Publication Type: Peer Reviewed Journal
Publication Acceptance Date: November 22, 2005
Publication Date: May 1, 2006
Repository URL: http://hdl.handle.net/10113/3630
Citation: Fleisher, D.H., Shillito, R.M., Timlin, D.J., Kim, S., Reddy, V. 2006. Approaches to modeling potato leaf appearance rate. Agronomy Journal. 98:522-528. Interpretive Summary: Crop growth models are used to predict plant responses to factors including light, temperature, nutrients and water. Scientists and farmers can use these predictions to help make decisions such as when to irrigate or add fertilizer. However, the model predictions need to be reliable in order to provide realistic data. One way to improve the accuracy of potato models is to include equations that simulate the growth of individual leaves. Experiments were conducted to generate data on the development of potato leaves in the plant canopy under different air temperatures. Methods for using that data to improve the potato models were evaluated. Farmers, scientists, and policy planners who need improved predictions on potato responses to nutrient, water, climate, and land-use changes will benefit from the research.
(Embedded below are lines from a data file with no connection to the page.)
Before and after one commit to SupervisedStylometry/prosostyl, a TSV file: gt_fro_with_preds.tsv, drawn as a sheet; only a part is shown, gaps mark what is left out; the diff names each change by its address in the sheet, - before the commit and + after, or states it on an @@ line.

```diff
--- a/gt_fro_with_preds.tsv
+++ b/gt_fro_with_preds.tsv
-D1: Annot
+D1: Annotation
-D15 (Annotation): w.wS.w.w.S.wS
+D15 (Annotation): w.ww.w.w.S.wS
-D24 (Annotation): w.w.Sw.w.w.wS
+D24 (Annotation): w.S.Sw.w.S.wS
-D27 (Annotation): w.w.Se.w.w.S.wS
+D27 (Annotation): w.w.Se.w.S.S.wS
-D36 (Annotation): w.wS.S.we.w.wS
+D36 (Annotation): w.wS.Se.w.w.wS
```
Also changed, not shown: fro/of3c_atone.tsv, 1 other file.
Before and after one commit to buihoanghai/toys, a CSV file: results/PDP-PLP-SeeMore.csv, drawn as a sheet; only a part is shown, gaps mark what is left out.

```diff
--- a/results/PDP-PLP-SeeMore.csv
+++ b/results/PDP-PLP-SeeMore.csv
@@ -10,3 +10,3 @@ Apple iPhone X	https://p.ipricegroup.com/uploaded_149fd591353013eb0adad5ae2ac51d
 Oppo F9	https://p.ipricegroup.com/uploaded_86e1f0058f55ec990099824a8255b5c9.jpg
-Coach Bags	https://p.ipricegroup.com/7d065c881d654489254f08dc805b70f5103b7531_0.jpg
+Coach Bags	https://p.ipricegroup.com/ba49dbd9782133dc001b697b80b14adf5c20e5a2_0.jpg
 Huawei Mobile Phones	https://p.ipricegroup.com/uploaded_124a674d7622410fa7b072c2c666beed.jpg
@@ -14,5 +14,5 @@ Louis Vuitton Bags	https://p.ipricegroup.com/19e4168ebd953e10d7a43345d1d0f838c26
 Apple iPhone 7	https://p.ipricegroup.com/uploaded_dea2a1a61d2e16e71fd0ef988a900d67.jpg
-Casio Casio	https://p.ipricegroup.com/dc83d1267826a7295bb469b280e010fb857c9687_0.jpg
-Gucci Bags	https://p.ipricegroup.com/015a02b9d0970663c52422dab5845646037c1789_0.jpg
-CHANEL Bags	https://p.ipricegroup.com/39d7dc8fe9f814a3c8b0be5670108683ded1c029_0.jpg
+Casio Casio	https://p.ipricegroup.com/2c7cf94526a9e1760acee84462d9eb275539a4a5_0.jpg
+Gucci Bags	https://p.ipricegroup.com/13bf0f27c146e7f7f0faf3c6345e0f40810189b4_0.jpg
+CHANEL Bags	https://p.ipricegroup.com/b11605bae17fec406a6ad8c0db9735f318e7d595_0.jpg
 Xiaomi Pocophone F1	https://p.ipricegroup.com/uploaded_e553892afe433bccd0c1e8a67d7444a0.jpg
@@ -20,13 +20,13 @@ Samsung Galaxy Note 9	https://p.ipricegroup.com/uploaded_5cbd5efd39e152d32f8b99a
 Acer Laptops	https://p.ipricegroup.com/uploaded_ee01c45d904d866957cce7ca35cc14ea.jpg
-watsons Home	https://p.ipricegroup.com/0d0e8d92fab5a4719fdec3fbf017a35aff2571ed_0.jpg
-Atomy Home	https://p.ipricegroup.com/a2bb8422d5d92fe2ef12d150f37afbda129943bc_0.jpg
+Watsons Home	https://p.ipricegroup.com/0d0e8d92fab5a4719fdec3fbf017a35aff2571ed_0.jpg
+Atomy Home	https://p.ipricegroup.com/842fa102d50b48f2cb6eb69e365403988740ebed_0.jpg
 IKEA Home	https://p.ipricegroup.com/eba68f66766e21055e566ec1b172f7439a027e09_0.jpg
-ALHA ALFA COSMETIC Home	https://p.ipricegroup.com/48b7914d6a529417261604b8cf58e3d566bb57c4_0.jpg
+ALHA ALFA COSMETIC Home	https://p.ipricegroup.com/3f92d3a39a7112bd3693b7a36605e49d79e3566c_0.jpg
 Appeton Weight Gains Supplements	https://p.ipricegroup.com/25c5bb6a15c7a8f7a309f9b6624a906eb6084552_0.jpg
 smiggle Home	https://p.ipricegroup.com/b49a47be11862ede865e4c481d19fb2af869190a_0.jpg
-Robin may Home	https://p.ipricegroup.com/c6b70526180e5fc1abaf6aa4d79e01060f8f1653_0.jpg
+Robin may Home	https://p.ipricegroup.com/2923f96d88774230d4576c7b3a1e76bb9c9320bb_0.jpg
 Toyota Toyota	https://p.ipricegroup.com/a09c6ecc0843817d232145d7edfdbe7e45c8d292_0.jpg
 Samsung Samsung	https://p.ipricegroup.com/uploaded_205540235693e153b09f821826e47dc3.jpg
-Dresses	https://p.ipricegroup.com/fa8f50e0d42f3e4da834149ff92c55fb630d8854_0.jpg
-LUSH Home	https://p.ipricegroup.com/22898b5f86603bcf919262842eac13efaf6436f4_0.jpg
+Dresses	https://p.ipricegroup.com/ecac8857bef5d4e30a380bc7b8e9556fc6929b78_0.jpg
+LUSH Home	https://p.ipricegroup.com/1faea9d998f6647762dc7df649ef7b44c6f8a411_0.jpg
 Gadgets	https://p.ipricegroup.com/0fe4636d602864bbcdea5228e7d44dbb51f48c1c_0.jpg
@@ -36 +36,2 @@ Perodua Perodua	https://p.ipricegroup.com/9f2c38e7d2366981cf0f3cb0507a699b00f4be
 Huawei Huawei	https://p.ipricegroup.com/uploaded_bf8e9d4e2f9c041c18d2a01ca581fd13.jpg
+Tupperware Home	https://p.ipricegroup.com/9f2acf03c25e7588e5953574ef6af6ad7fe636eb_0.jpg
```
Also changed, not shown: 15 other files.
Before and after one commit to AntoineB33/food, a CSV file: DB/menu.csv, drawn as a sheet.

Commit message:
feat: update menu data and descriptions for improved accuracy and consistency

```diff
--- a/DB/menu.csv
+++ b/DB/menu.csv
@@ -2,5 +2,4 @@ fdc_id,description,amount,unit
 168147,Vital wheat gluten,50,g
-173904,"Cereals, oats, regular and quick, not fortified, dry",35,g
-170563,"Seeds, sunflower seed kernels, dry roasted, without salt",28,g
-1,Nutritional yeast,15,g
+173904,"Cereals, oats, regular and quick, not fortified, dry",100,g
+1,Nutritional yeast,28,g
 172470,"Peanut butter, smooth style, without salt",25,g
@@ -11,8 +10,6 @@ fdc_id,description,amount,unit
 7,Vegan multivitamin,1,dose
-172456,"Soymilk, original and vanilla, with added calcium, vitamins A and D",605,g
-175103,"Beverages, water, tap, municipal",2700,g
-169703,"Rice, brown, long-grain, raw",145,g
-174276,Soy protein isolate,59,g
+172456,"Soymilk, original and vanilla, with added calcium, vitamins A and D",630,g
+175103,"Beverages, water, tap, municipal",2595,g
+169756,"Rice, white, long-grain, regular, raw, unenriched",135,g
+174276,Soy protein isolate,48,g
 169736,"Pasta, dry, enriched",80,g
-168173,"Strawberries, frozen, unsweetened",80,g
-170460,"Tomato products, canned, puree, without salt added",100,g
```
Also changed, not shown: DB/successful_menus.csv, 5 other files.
Technical Abstract: Two approaches for modeling potato (Solanum tuberosum cv. Kennebec) main and apical stem leaf appearance rates were evaluated, one based on thermal time using the phyllochron, and a second based on a nonlinear temperature response function using a beta distribution. In order to build and test the models, two data sets of leaf appearance measurements at different temperatures (14/10, 17/12, 20/15, 23/18, 28/23, and 34/29°C thermoperiods with a 16/8 hour cycle) were obtained from SPAR (soil-plant-atmosphere-research) chambers. A third set of leaf appearance data from a field trial was obtained for partial validation purposes. Leaf appearance rate linearly increased with growth temperature from 14/10°C to 28/23°C in the first SPAR data set, but declined at the 34/29°C treatment. A phyllochron of 28.2 GDD4°C/leaf was obtained with all the data and 23.5 without the 34/29°C treatment. Parameters for the beta distribution function, which included all data, were Tmax = 40.46°C, Topt = 27.98°C, and Rmax = 0.979 leaves/plant per day. Simulated leaf appearance numbers were accurate in comparison with the 2nd SPAR data set with both the 23.5 GDD4°C/leaf phyllochron and nonlinear temperature response approaches. Partial validation performed with the field data set showed that both models were suitable for simulating potato leaf appearance rates. However, the temperature function approach has advantages in that nonlinear relationships can be included in a single equation.